A special issue of European Journal of Cross-Cultural Competence and Management
There are strong indications of changing values in present day societies worldwide. Around the world, people are struggling with ongoing financial, economic and political crises. Not only in Mediterranean countries, uprisings and widespread strikes signal the need for change. In times of uncertainty, young people tend towards pragmatism.
In a world that is perceived as being full of uncertainty yet also full of unknown opportunities, survival, achievement and fun have become drivers of patterns of behaviour among young people. Organisations, institutions and political parties, which are perceived as drivers of uncertainty and partly responsible for the current crises, cannot count on loyalty any more.
Different traditional value studies had indicated these emerging changes, too. For instance, since the mid-1980s, World Values Survey Research had shown some – perhaps temporary – breaks in long term trends towards stronger self-expression values and secular rational values. Under the impact of Michael Minkov’s research, Geert Hofstede and colleagues decided to add two new cultural dimensions to the Value Survey Module of 2008.
These circumstances strongly suggest the need for a special issue on cultural mappings and diversity configurations, addressing present day societies around the world. It is timely to address trends in global cultural developments and engage in research into newly emerging patterns of culture from a global and regional perspectives.
New dividing lines between young and old, genders and other configurations of diversity (e.g. under the impact of migration) may have a significant impact on these newly emerging cultural patterns, including value perceptions and patterns of behaviour. Traditional patterns of international communication and cooperation may not be useful any more.
In times of uncertainty and unknown directions of change, new and old forms of ‘management of meanings’ and ‘management of relevance’ may be employed, challenging or defending dominant paradigms, employing fair and unfair forms of ante-narrative, storytelling and stereotyping across classes or large groups within societies, but also in international relations.
Suitable topics include but are not limited to:
- Mapping culture from a global/regional perspective
- Trends in global cultural developments
- Relationships of cultural constructs and configurations of diversity

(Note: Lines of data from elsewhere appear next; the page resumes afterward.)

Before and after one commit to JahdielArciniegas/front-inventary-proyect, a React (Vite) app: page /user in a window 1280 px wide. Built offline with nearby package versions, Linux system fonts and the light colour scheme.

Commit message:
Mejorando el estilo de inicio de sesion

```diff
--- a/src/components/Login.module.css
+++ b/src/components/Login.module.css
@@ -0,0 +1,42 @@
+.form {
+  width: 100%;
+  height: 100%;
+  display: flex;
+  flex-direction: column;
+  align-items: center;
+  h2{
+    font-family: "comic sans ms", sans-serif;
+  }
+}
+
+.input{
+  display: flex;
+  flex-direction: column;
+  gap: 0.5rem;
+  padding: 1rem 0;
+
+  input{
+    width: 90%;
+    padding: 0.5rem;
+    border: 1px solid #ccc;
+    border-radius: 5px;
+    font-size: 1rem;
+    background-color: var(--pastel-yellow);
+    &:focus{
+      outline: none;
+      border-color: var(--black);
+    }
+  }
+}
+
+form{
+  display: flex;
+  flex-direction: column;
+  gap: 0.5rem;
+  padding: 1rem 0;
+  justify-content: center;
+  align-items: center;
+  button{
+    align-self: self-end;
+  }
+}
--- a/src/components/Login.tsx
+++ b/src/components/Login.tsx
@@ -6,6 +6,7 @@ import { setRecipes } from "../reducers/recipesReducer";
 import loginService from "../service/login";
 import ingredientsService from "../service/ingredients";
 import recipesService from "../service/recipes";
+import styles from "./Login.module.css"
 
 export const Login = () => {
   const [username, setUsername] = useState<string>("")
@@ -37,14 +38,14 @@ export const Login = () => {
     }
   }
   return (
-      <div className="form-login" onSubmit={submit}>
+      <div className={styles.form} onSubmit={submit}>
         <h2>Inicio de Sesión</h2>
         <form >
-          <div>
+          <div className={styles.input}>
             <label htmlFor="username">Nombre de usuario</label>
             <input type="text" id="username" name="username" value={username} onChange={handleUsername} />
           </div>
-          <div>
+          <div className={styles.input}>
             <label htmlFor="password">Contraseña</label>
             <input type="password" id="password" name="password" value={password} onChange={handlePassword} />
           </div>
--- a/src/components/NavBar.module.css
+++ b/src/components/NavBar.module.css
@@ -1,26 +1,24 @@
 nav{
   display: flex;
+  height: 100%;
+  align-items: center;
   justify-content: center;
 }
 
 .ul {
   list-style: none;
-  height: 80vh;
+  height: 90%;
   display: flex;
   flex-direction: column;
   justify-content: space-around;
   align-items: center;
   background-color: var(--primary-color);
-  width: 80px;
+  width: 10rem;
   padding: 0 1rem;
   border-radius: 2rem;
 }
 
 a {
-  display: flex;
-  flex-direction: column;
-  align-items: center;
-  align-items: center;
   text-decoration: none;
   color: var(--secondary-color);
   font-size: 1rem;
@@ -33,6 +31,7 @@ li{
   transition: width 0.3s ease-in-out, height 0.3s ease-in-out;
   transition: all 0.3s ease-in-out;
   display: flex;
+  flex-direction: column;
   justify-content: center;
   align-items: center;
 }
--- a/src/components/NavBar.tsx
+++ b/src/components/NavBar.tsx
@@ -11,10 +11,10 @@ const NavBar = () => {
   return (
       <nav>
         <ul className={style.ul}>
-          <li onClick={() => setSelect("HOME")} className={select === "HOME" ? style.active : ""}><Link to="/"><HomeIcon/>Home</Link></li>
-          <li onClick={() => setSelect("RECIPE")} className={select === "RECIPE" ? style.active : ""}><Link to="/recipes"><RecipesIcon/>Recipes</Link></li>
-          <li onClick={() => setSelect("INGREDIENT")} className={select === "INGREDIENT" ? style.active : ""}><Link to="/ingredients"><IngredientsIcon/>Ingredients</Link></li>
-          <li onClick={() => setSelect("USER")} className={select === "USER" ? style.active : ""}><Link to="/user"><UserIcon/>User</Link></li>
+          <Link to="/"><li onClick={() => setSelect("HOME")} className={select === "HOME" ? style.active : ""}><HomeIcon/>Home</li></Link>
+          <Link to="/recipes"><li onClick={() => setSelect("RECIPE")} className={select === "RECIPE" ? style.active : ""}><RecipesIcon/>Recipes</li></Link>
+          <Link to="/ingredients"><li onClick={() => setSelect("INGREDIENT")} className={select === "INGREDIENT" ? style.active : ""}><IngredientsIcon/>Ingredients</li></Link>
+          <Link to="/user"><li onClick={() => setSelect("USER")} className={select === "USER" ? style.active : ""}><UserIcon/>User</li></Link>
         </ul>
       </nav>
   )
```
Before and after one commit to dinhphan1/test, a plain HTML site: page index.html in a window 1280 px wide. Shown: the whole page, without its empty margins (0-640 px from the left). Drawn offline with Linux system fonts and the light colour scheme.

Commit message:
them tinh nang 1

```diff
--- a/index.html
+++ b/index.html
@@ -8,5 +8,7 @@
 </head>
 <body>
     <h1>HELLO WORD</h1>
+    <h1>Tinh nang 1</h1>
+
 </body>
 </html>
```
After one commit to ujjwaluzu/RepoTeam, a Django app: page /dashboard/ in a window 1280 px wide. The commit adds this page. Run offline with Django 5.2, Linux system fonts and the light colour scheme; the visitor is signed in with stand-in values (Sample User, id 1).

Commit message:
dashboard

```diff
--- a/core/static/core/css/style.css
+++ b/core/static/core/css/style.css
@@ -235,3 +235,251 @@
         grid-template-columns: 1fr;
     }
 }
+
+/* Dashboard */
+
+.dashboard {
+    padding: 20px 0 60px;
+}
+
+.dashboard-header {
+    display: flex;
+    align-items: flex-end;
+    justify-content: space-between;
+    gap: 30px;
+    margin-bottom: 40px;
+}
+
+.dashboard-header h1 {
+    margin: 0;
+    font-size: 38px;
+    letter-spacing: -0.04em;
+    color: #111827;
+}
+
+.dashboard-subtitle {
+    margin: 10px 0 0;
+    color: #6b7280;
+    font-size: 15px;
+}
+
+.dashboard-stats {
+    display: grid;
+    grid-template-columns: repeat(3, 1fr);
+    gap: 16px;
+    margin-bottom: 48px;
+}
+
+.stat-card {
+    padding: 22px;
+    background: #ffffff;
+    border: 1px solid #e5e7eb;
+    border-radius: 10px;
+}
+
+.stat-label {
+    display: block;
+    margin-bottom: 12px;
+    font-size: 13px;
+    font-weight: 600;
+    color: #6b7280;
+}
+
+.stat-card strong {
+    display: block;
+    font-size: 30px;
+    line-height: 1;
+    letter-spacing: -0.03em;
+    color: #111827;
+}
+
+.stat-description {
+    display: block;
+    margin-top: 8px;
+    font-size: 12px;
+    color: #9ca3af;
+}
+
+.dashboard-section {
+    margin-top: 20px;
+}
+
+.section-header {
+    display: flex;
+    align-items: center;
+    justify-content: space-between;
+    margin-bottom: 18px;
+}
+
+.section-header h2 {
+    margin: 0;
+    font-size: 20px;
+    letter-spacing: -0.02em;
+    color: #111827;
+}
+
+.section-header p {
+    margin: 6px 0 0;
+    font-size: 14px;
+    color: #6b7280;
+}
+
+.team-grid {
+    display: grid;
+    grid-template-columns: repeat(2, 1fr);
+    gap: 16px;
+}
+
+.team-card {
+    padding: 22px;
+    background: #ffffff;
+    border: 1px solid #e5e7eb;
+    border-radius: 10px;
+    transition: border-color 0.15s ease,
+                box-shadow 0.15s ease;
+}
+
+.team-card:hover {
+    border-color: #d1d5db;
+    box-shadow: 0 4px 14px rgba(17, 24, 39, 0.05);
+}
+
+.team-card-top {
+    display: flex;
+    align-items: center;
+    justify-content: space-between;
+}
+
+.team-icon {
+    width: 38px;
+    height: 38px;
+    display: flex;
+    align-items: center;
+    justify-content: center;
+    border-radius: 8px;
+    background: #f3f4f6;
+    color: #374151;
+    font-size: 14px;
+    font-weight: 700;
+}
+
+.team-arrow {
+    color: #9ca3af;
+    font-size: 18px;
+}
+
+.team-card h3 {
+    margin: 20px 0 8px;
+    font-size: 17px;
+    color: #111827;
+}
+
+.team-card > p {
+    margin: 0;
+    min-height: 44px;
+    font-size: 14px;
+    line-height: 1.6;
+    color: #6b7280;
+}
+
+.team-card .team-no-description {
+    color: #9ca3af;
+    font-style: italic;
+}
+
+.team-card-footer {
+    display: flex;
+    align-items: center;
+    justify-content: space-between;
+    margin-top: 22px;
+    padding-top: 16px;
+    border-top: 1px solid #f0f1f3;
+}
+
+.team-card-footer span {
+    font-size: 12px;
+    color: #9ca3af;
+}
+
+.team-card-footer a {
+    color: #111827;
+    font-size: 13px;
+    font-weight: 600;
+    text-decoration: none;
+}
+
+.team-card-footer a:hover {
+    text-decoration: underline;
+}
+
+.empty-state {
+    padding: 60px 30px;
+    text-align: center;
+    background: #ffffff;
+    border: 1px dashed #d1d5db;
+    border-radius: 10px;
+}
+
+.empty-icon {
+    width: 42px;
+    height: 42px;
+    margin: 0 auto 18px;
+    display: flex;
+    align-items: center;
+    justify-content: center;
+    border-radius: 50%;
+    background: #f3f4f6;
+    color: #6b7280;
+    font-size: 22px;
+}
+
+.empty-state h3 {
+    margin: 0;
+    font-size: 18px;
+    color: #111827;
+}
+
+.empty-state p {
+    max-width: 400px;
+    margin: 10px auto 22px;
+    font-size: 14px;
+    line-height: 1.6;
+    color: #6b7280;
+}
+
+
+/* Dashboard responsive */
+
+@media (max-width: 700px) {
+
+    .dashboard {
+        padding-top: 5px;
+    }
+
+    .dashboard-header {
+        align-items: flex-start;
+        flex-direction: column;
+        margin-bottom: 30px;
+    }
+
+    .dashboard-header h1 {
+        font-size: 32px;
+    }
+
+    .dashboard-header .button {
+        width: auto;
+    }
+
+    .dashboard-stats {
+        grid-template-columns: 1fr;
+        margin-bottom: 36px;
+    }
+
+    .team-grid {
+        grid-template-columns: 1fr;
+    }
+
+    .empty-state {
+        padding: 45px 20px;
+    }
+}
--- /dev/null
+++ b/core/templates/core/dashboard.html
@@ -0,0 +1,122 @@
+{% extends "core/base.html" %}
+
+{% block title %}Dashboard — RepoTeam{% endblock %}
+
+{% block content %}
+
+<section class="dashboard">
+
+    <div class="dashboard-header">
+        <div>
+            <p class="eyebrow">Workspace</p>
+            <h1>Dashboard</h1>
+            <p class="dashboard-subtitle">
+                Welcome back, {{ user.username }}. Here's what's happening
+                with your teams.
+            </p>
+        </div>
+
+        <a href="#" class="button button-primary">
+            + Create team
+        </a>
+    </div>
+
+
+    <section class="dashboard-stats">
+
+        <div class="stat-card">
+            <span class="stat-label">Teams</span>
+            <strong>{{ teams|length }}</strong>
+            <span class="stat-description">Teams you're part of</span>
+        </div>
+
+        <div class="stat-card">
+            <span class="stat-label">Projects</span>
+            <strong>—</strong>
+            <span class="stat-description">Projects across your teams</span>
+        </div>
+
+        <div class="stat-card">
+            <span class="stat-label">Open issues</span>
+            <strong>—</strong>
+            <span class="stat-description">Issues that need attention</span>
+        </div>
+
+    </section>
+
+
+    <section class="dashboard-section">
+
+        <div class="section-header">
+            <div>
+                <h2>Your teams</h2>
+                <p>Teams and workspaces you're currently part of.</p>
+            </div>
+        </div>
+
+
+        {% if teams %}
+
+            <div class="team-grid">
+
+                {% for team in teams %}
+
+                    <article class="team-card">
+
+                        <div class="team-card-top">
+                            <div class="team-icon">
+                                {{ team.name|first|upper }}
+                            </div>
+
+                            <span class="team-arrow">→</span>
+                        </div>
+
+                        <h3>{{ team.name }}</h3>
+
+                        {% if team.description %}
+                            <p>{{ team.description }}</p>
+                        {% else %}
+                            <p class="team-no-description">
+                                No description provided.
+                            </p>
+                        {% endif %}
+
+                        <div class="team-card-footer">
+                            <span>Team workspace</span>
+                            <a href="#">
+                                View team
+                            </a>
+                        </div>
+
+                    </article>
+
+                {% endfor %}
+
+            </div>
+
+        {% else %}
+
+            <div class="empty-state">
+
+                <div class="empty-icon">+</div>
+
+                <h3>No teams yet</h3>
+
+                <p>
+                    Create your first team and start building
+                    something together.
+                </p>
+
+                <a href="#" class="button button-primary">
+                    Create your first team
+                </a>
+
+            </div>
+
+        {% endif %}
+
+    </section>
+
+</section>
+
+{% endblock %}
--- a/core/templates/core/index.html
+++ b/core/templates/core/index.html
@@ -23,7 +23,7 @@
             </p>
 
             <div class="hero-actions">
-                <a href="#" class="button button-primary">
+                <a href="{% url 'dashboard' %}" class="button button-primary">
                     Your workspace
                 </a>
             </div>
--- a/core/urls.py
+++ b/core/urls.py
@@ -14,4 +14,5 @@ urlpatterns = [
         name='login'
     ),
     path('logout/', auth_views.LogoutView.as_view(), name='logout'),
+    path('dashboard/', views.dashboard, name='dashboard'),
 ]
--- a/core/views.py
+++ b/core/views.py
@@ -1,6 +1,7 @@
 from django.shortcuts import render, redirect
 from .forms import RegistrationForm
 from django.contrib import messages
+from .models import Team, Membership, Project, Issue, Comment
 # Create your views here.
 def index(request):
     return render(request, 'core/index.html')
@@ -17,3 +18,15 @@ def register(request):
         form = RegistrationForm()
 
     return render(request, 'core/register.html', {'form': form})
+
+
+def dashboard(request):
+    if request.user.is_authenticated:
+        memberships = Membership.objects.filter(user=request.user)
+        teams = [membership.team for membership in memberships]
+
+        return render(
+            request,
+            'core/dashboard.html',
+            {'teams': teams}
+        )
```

- Impact of cultural differences on international cooperations
- Cultural differences and communication in multi-cultural project settings
- Stereotyping in international relations
Submission deadline: 31 January 2012 (revised date)